[Stored items from a collection]

▼

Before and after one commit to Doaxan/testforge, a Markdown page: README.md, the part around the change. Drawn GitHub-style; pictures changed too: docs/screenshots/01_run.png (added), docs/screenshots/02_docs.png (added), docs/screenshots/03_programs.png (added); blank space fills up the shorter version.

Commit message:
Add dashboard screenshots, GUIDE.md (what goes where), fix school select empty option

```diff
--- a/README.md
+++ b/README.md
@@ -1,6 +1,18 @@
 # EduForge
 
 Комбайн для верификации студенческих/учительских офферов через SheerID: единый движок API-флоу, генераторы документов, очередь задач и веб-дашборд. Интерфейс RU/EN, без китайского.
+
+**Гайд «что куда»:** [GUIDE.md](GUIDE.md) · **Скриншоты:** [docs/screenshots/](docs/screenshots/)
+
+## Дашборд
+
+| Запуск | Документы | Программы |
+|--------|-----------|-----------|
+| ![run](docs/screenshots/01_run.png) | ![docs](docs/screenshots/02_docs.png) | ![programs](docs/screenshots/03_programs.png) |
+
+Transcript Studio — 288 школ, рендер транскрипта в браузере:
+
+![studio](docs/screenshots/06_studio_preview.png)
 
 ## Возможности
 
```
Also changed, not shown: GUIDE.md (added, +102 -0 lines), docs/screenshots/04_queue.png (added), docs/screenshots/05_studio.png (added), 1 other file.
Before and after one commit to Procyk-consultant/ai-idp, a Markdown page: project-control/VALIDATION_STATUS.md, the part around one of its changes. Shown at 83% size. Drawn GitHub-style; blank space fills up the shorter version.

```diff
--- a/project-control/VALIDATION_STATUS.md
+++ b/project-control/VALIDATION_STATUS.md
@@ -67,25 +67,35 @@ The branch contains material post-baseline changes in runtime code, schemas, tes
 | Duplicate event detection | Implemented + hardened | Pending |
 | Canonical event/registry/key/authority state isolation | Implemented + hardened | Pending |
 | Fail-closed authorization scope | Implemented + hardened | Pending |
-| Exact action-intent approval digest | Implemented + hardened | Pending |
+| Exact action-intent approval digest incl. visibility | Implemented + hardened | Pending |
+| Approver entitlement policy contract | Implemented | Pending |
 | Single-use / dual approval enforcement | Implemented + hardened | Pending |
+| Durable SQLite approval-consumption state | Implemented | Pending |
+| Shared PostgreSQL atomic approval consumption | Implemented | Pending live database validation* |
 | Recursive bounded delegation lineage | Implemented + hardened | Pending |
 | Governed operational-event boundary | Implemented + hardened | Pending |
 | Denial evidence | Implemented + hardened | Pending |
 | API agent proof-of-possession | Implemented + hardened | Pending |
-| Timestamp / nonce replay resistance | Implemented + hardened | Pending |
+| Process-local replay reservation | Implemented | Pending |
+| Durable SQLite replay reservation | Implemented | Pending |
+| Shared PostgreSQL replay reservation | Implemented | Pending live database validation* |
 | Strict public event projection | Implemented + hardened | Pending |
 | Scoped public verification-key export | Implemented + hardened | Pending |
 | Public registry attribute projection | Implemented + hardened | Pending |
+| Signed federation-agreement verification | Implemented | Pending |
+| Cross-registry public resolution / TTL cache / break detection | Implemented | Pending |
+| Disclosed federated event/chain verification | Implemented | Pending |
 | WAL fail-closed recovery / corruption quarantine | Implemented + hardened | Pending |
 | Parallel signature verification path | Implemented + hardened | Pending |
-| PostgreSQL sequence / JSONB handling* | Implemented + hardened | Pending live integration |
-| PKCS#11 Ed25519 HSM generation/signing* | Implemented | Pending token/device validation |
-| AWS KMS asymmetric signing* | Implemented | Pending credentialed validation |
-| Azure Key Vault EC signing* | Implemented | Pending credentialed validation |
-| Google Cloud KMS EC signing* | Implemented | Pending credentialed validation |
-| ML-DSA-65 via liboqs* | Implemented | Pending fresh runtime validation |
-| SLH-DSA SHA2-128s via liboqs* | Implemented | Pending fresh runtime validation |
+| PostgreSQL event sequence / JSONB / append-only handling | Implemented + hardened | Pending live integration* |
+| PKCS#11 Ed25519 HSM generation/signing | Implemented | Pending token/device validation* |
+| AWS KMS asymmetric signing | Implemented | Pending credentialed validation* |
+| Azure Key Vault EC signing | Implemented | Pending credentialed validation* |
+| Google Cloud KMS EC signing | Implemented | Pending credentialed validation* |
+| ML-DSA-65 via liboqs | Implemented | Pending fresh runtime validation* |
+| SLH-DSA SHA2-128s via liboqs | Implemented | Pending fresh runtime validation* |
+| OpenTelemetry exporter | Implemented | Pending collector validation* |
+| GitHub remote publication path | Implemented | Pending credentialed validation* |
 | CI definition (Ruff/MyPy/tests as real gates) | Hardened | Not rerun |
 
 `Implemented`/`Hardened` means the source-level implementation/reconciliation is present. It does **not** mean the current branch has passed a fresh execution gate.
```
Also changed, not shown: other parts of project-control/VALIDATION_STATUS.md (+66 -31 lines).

▲

PROBLEM TO WORK ON >> Each entry must be output exactly as it was written.

RESPONSE TO THIS EXERCISE >>
Before and after one commit to Doaxan/testforge, a Markdown page: README.md, the part around the change. Drawn GitHub-style; pictures changed too: docs/screenshots/01_run.png (added), docs/screenshots/02_docs.png (added), docs/screenshots/03_programs.png (added); blank space fills up the shorter version.

Commit message:
Add dashboard screenshots, GUIDE.md (what goes where), fix school select empty option

```diff
--- a/README.md
+++ b/README.md
@@ -1,6 +1,18 @@
 # EduForge
 
 Комбайн для верификации студенческих/учительских офферов через SheerID: единый движок API-флоу, генераторы документов, очередь задач и веб-дашборд. Интерфейс RU/EN, без китайского.
+
+**Гайд «что куда»:** [GUIDE.md](GUIDE.md) · **Скриншоты:** [docs/screenshots/](docs/screenshots/)
+
+## Дашборд
+
+| Запуск | Документы | Программы |
+|--------|-----------|-----------|
+| ![run](docs/screenshots/01_run.png) | ![docs](docs/screenshots/02_docs.png) | ![programs](docs/screenshots/03_programs.png) |
+
+Transcript Studio — 288 школ, рендер транскрипта в браузере:
+
+![studio](docs/screenshots/06_studio_preview.png)
 
 ## Возможности
 
```
Also changed, not shown: GUIDE.md (added, +102 -0 lines), docs/screenshots/04_queue.png (added), docs/screenshots/05_studio.png (added), 1 other file.
Before and after one commit to Procyk-consultant/ai-idp, a Markdown page: project-control/VALIDATION_STATUS.md, the part around one of its changes. Shown at 83% size. Drawn GitHub-style; blank space fills up the shorter version.

```diff
--- a/project-control/VALIDATION_STATUS.md
+++ b/project-control/VALIDATION_STATUS.md
@@ -67,25 +67,35 @@ The branch contains material post-baseline changes in runtime code, schemas, tes
 | Duplicate event detection | Implemented + hardened | Pending |
 | Canonical event/registry/key/authority state isolation | Implemented + hardened | Pending |
 | Fail-closed authorization scope | Implemented + hardened | Pending |
-| Exact action-intent approval digest | Implemented + hardened | Pending |
+| Exact action-intent approval digest incl. visibility | Implemented + hardened | Pending |
+| Approver entitlement policy contract | Implemented | Pending |
 | Single-use / dual approval enforcement | Implemented + hardened | Pending |
+| Durable SQLite approval-consumption state | Implemented | Pending |
+| Shared PostgreSQL atomic approval consumption | Implemented | Pending live database validation* |
 | Recursive bounded delegation lineage | Implemented + hardened | Pending |
 | Governed operational-event boundary | Implemented + hardened | Pending |
 | Denial evidence | Implemented + hardened | Pending |
 | API agent proof-of-possession | Implemented + hardened | Pending |
-| Timestamp / nonce replay resistance | Implemented + hardened | Pending |
+| Process-local replay reservation | Implemented | Pending |
+| Durable SQLite replay reservation | Implemented | Pending |
+| Shared PostgreSQL replay reservation | Implemented | Pending live database validation* |
 | Strict public event projection | Implemented + hardened | Pending |
 | Scoped public verification-key export | Implemented + hardened | Pending |
 | Public registry attribute projection | Implemented + hardened | Pending |
+| Signed federation-agreement verification | Implemented | Pending |
+| Cross-registry public resolution / TTL cache / break detection | Implemented | Pending |
+| Disclosed federated event/chain verification | Implemented | Pending |
 | WAL fail-closed recovery / corruption quarantine | Implemented + hardened | Pending |
 | Parallel signature verification path | Implemented + hardened | Pending |
-| PostgreSQL sequence / JSONB handling* | Implemented + hardened | Pending live integration |
-| PKCS#11 Ed25519 HSM generation/signing* | Implemented | Pending token/device validation |
-| AWS KMS asymmetric signing* | Implemented | Pending credentialed validation |
-| Azure Key Vault EC signing* | Implemented | Pending credentialed validation |
-| Google Cloud KMS EC signing* | Implemented | Pending credentialed validation |
-| ML-DSA-65 via liboqs* | Implemented | Pending fresh runtime validation |
-| SLH-DSA SHA2-128s via liboqs* | Implemented | Pending fresh runtime validation |
+| PostgreSQL event sequence / JSONB / append-only handling | Implemented + hardened | Pending live integration* |
+| PKCS#11 Ed25519 HSM generation/signing | Implemented | Pending token/device validation* |
+| AWS KMS asymmetric signing | Implemented | Pending credentialed validation* |
+| Azure Key Vault EC signing | Implemented | Pending credentialed validation* |
+| Google Cloud KMS EC signing | Implemented | Pending credentialed validation* |
+| ML-DSA-65 via liboqs | Implemented | Pending fresh runtime validation* |
+| SLH-DSA SHA2-128s via liboqs | Implemented | Pending fresh runtime validation* |
+| OpenTelemetry exporter | Implemented | Pending collector validation* |
+| GitHub remote publication path | Implemented | Pending credentialed validation* |
 | CI definition (Ruff/MyPy/tests as real gates) | Hardened | Not rerun |
 
 `Implemented`/`Hardened` means the source-level implementation/reconciliation is present. It does **not** mean the current branch has passed a fresh execution gate.
```
Also changed, not shown: other parts of project-control/VALIDATION_STATUS.md (+66 -31 lines).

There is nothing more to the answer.